Resource summary

Question Answer
What do muscular tissues do? Contract to bring about movement.
What do glandular tissues do? Contain secretory cells that can produce substances such as enzymes and hormones.
What do epithelial tissues do? Cover the outside of your body and your internal organs.
What do epidermal tissues do? Cover surfaces and protect them.
What 5 factors affect living organisms? Nutrients Temperature Amount of light Availability of water Availability of oxygen and carbon dioxide
What physical factors can you measure by counting along a transect? Light levels Soil pH
Function of a nucleus Contains genes on chromosomes.
What 2 things happen in the small intestine? 1. Enzymes made in the pancreas flow into here. 2. Soluble food molecules are absorbed into your blood and get transported in the bloodstream.
What 3 things happen in the gut? 1. The muscles of the gut squeeze undigested food onwards into large intestine. 2. Helps break up your food into small pieces with a large SA for enzymes to work on. 3. Mixes food with digestive juices so the enzymes come into contact with as much of the food as possible.
What happens in the large intestine? Water is absorbed from undigested food into your blood.
What can proteins act as? Structural components such as muscles and tendons Hormones such as insulin Antibodies, which destroy pathogens. Catalysts in the form of enzymes.
What is a protein? Protein molecules are made up of long chains of amino acids.
What are enzymes? large protein molecules
What are enzymes involved in? 1. Building large molecules from lots of smaller ones (e.g. proteins from amino acids) 2. Changing one molecule --> another (e.g. glucose into fructose) 3. BREAKING DOWN LARGE MOLECULES into smaller ones (e.g. insoluble food molecules --> small soluble molecules like glucose)

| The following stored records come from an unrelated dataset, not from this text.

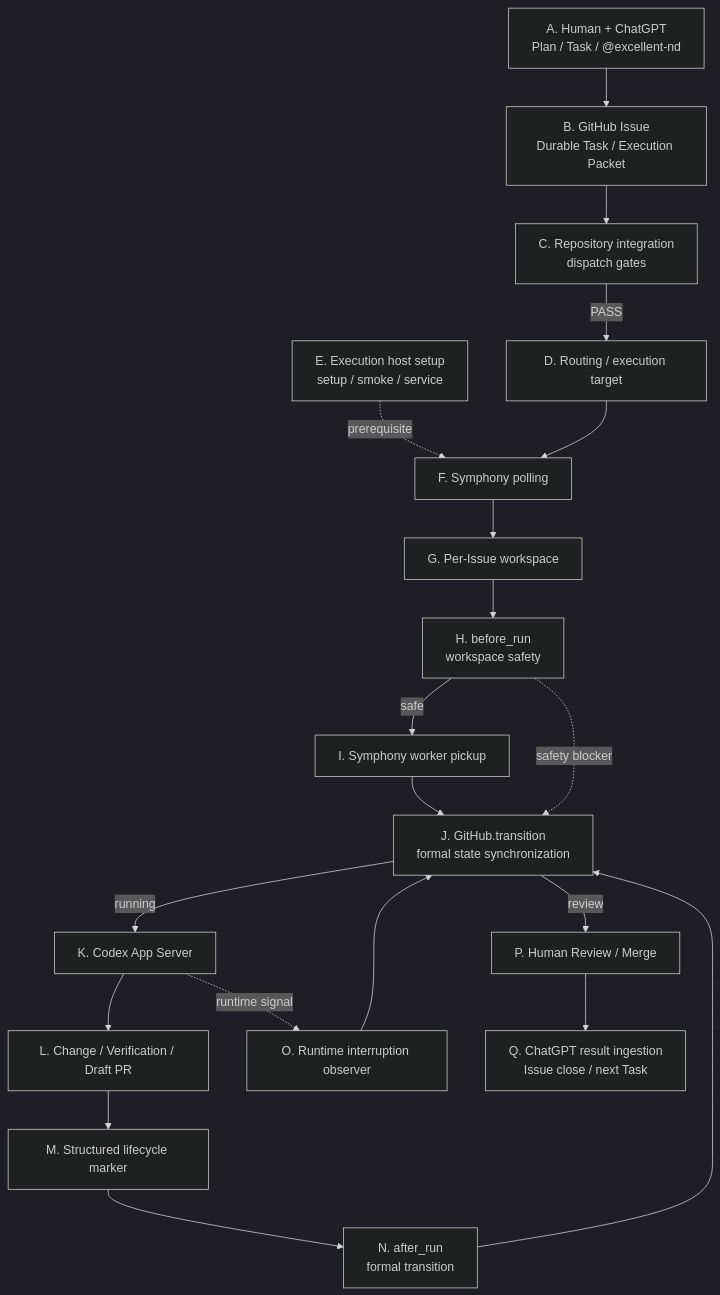
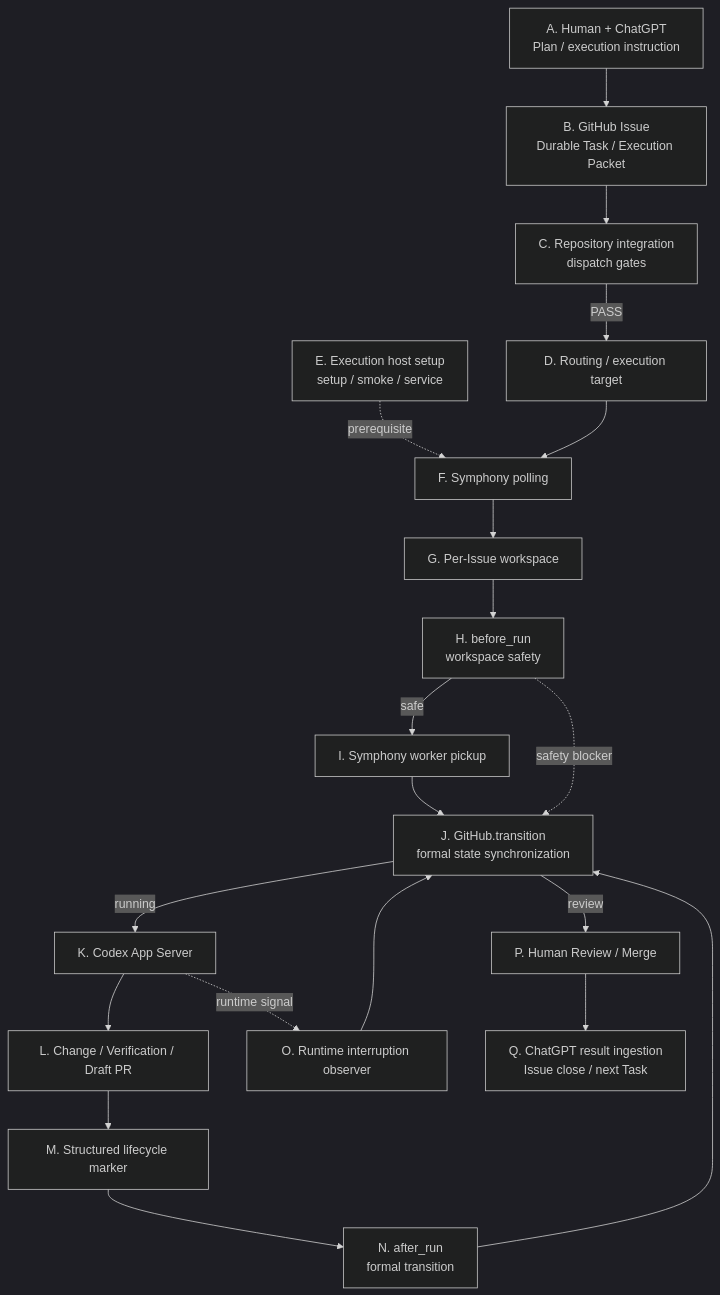
Before and after one commit to excellent-tech/Excellent-Nd: the first of 3 diagrams in docs/runtime-architecture.md, drawn with Mermaid (dark theme). The commit also changed other lines of this file, not shown here.

Commit message:
docs: explain plan continuation runtime semantics

````diff
--- a/docs/runtime-architecture.md
+++ b/docs/runtime-architecture.md
@@ -52,39 +52,39 @@
 ```mermaid
 flowchart TD
-    A["A. Human + ChatGPT<br/>Plan / Task / @excellent-nd"] --> B["B. GitHub Issue<br/>Durable Task / Execution Packet"]
+    A["A. Human + ChatGPT<br/>Plan / execution instruction"] --> B["B. GitHub Issue<br/>Durable Task / Execution Packet"]
     B --> C["C. Repository integration<br/>dispatch gates"]
     C -->|PASS| D["D. Routing / execution target"]
     E["E. Execution host setup<br/>setup / smoke / service"] -. prerequisite .-> F["F. Symphony polling"]
     D --> F
     F --> G["G. Per-Issue workspace"]
     G --> H["H. before_run<br/>workspace safety"]
     H -->|safe| I["I. Symphony worker pickup"]
     I --> J["J. GitHub.transition<br/>formal state synchronization"]
     J -->|running| K["K. Codex App Server"]
     K --> L["L. Change / Verification / Draft PR"]
     L --> M["M. Structured lifecycle marker"]
     M --> N["N. after_run<br/>formal transition"]
     N --> J
     K -. runtime signal .-> O["O. Runtime interruption observer"]
     O --> J
     H -. safety blocker .-> J
     J -->|review| P["P. Human Review / Merge"]
     P --> Q["Q. ChatGPT result ingestion<br/>Issue close / next Task"]
     click A href "https://github.com/excellent-tech/Excellent-Nd/blob/docs/beginner-runtime-guide/docs/runtime-architecture.md#node-a" "Node A details" _top
     click B href "https://github.com/excellent-tech/Excellent-Nd/blob/docs/beginner-runtime-guide/docs/runtime-architecture.md#node-b" "Node B details" _top
     click C href "https://github.com/excellent-tech/Excellent-Nd/blob/docs/beginner-runtime-guide/docs/runtime-architecture.md#node-c" "Node C details" _top
     click D href "https://github.com/excellent-tech/Excellent-Nd/blob/docs/beginner-runtime-guide/docs/runtime-architecture.md#node-d" "Node D details" _top
     click E href "https://github.com/excellent-tech/Excellent-Nd/blob/docs/beginner-runtime-guide/docs/runtime-architecture.md#node-e" "Node E details" _top
     click F href "https://github.com/excellent-tech/Excellent-Nd/blob/docs/beginner-runtime-guide/docs/runtime-architecture.md#node-f" "Node F details" _top
     click G href "https://github.com/excellent-tech/Excellent-Nd/blob/docs/beginner-runtime-guide/docs/runtime-architecture.md#node-g" "Node G details" _top
     click H href "https://github.com/excellent-tech/Excellent-Nd/blob/docs/beginner-runtime-guide/docs/runtime-architecture.md#node-h" "Node H details" _top
     click I href "https://github.com/excellent-tech/Excellent-Nd/blob/docs/beginner-runtime-guide/docs/runtime-architecture.md#node-i" "Node I details" _top
     click J href "https://github.com/excellent-tech/Excellent-Nd/blob/docs/beginner-runtime-guide/docs/runtime-architecture.md#node-j" "Node J details" _top
     click K href "https://github.com/excellent-tech/Excellent-Nd/blob/docs/beginner-runtime-guide/docs/runtime-architecture.md#node-k" "Node K details" _top
     click L href "https://github.com/excellent-tech/Excellent-Nd/blob/docs/beginner-runtime-guide/docs/runtime-architecture.md#node-l" "Node L details" _top
     click M href "https://github.com/excellent-tech/Excellent-Nd/blob/docs/beginner-runtime-guide/docs/runtime-architecture.md#node-m" "Node M details" _top
     click N href "https://github.com/excellent-tech/Excellent-Nd/blob/docs/beginner-runtime-guide/docs/runtime-architecture.md#node-n" "Node N details" _top
     click O href "https://github.com/excellent-tech/Excellent-Nd/blob/docs/beginner-runtime-guide/docs/runtime-architecture.md#node-o" "Node O details" _top
     click P href "https://github.com/excellent-tech/Excellent-Nd/blob/docs/beginner-runtime-guide/docs/runtime-architecture.md#node-p" "Node P details" _top
     click Q href "https://github.com/excellent-tech/Excellent-Nd/blob/docs/beginner-runtime-guide/docs/runtime-architecture.md#node-q" "Node Q details" _top
 ```
````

How do enzymes work? The long chains of amino acids fold to produce a molecule with a specific shape that allows substrates to fit into the enzyme protein.

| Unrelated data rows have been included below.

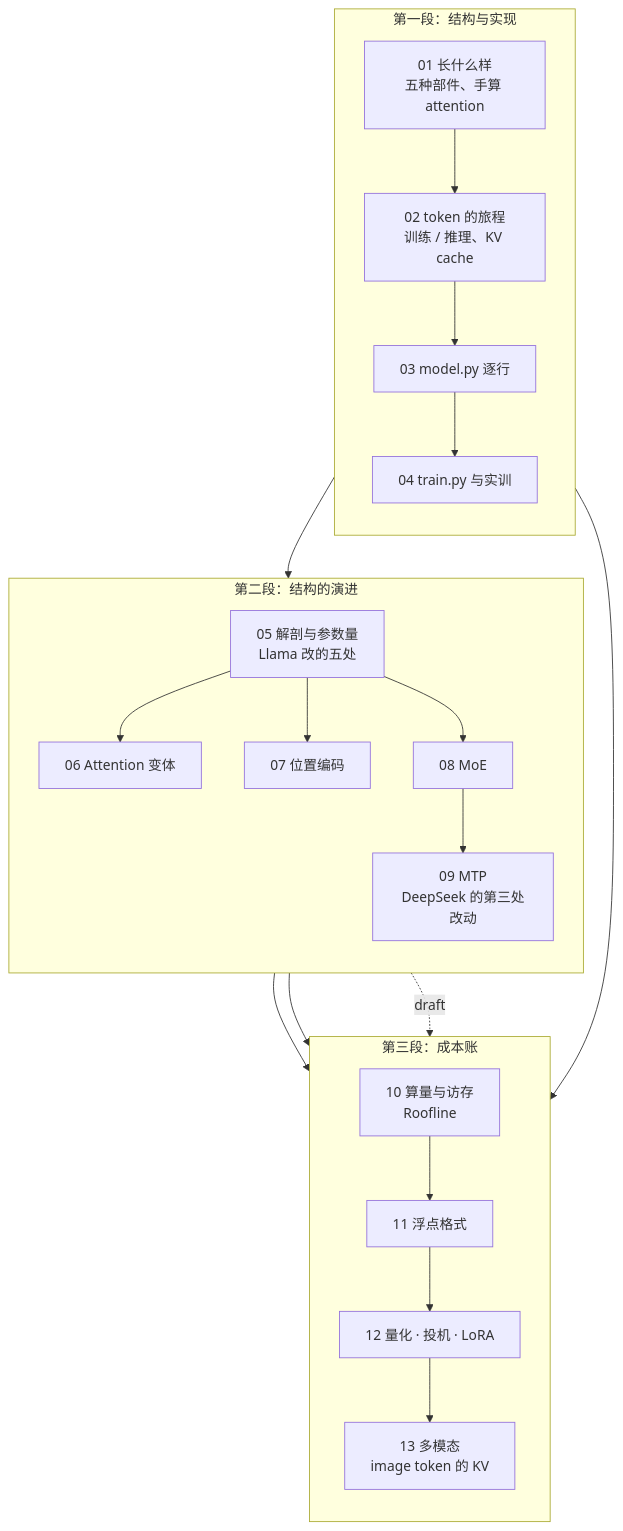
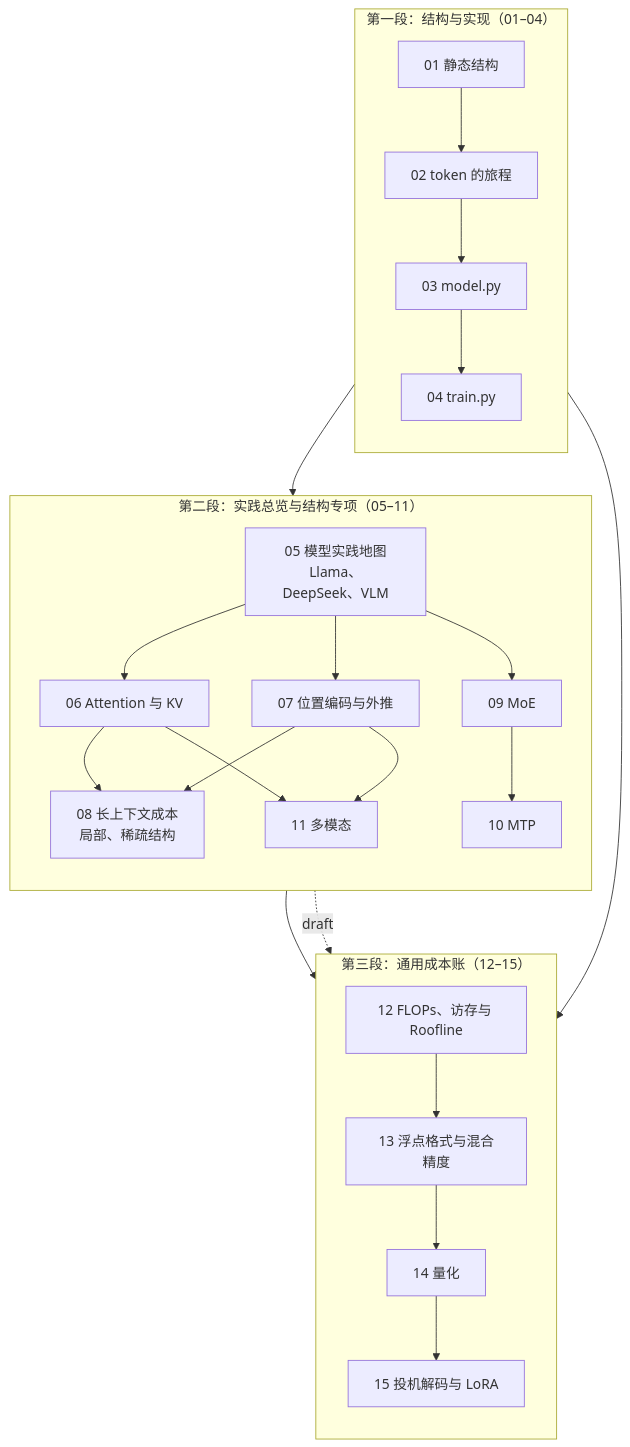
The first of 2 diagrams in _posts/2026-04-09-transformer-and-llm-series-recap-and-self-test.md (arganzheng/arganzheng.github.com), drawn with Mermaid before and after one commit. The commit also changed other lines of this file and 19 other files, not shown here.

First line of the commit message:
Transformer 与 LLM：系列重组为十五篇（#117 三条结构反馈）

````diff
--- a/_posts/2026-04-09-transformer-and-llm-series-recap-and-self-test.md
+++ b/_posts/2026-04-09-transformer-and-llm-series-recap-and-self-test.md
@@ -19,26 +19,27 @@
 ```mermaid
 %%{init: {"flowchart": {"wrappingWidth": 150}}}%%
-%% 图：Transformer 与 LLM 全景：第一段结构与实现（01 → 02 → 03 → 04）、第二段结构的演进（05 承接 03，06 / 07 / 08 各接 05，09 接 08）、第三段成本账（10 承接 02 与 05，11–13 依次接上）
+%% 图：十五篇的依赖地图：先 GPT-2 实现，再模型实践总览与结构专项，最后通用成本账
 flowchart TB
-    subgraph S1["第一段：结构与实现"]
+    subgraph S1["第一段：结构与实现（01–04）"]
         direction TB
-        T1["01 长什么样<br/>五种部件、手算 attention"] --> T2["02 token 的旅程<br/>训练 / 推理、KV cache"] --> T3["03 model.py 逐行"] --> T4["04 train.py 与实训"]
+        P1["01 静态结构"] --> P2["02 token 的旅程"] --> P3["03 model.py"] --> P4["04 train.py"]
     end
-    subgraph S2["第二段：结构的演进"]
+    subgraph S2["第二段：实践总览与结构专项（05–11）"]
         direction TB
-        T5["05 解剖与参数量<br/>Llama 改的五处"]
-        T5 --> T6["06 Attention 变体"]
-        T5 --> T7["07 位置编码"]
-        T5 --> T8["08 MoE"] --> T9["09 MTP<br/>DeepSeek 的第三处改动"]
+        P5["05 模型实践地图<br/>Llama、DeepSeek、VLM"] --> P6["06 Attention 与 KV"]
+        P5 --> P7["07 位置编码与外推"] --> P8["08 长上下文成本<br/>局部、稀疏结构"]
+        P6 --> P8
+        P5 --> P9["09 MoE"] --> P10["10 MTP"]
+        P6 --> P11["11 多模态"]
+        P7 --> P11
     end
-    subgraph S3["第三段：成本账"]
+    subgraph S3["第三段：通用成本账（12–15）"]
         direction TB
-        T10["10 算量与访存<br/>Roofline"] --> T11["11 浮点格式"] --> T12["12 量化 · 投机 · LoRA"] --> T13["13 多模态<br/>image token 的 KV"]
+        P12["12 FLOPs、访存与 Roofline"] --> P13["13 浮点格式与混合精度"] --> P14["14 量化"] --> P15["15 投机解码与 LoRA"]
     end
-    T3 --> T5
-    T2 --> T10
-    T5 --> T10
-    T6 --> T13
-    T9 -. "draft" .-> T12
+    P3 --> P5
+    P5 --> P12
+    P2 --> P12
+    P10 -. "draft" .-> P15
     S1 ~~~ S2 ~~~ S3
 ```
````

Effect of pH on enzyme action Change in pH affects the forces that hold the folded chains in place, so changes shape in molecule. Active site is lost.
Why do foods need to be digested? So they can form smaller, soluble molecules that can be absorbed and used by your cells.
Digesting carbohydrates What breaks it down? Amylase Where is amylase produced? Mouth, small intestine, pancreas. Where is it broken down? Mouth and small intestine. What is it broken down into? Sugars
Digesting proteins What breaks it down? Protease Where is protease produced? Stomach, pancreas and small intestine Where is it broken down? Stomach and small intestine What is it broken down into? Amino acids
Digesting fats What breaks it down? Lipase Where is lipase made? Pancreas and small intestine Where is it broken down? Small intestine What is it broken down into? Fatty acids and glycerol
Reasons for respiration 1. Build up large molecules from smaller ones to make new cell material e.g. sugars, nitrates, other nutrients built up into amino acids into proteins. 2. So muscles can contract - so animals can move. 3. Keep bodies at a constant temperature.
The effect of exercise on your body 1. Heart rate increases and arteries supplying blood to your muscles widen. Increases supply of oxygen + glucose to muscles. 2. Increases rate of CO2 and lactic acid being removed from body. 3. Breathing rate increases, more oxygen brought into your body and picked up by red blood cells. 4.
What is anaerobic respiration? Respiration without oxygen. Glucose is incompletely broken down to form lactic acid.
What is the oxygen debt? The amount of oxygen needed to oxidise the lactic acid to CO2 and water.
Why does sexual reproduction lead to new varieties of plant? Gametes join. Mixing of DNA. One copy of each gene comes from each parent.
What is a cell? The basic building block of a living organism.
What is a nucleus? The part of the cell that contains genetic info.
What is a chromosome? A thread-like structure holding genes.
What is DNA? Chemical from which all chromosomes are made.
What is a gene? A short section of DNA controlling a characteristic.
What is an allele? A different version of the same gene.
What is a dominant allele? An allele that controls the development of a characteristic when it is present on only 1 of the chromosomes.
What is a recessive allele? An allele that controls the development of characteristics only if the dominant allele is not present.
What is mitosis needed for? Growth, repair, replacement and asexual reproduction.
Arguments for using stem cells Offers 1 of the best chances of finding treatments for conditions. Generally uses spare embryos from infertility treatments that would be destroyed anyway. Embryos created from adult stem cells would never become babies. Could use stem cells from umbilical cord blood of newborn babies.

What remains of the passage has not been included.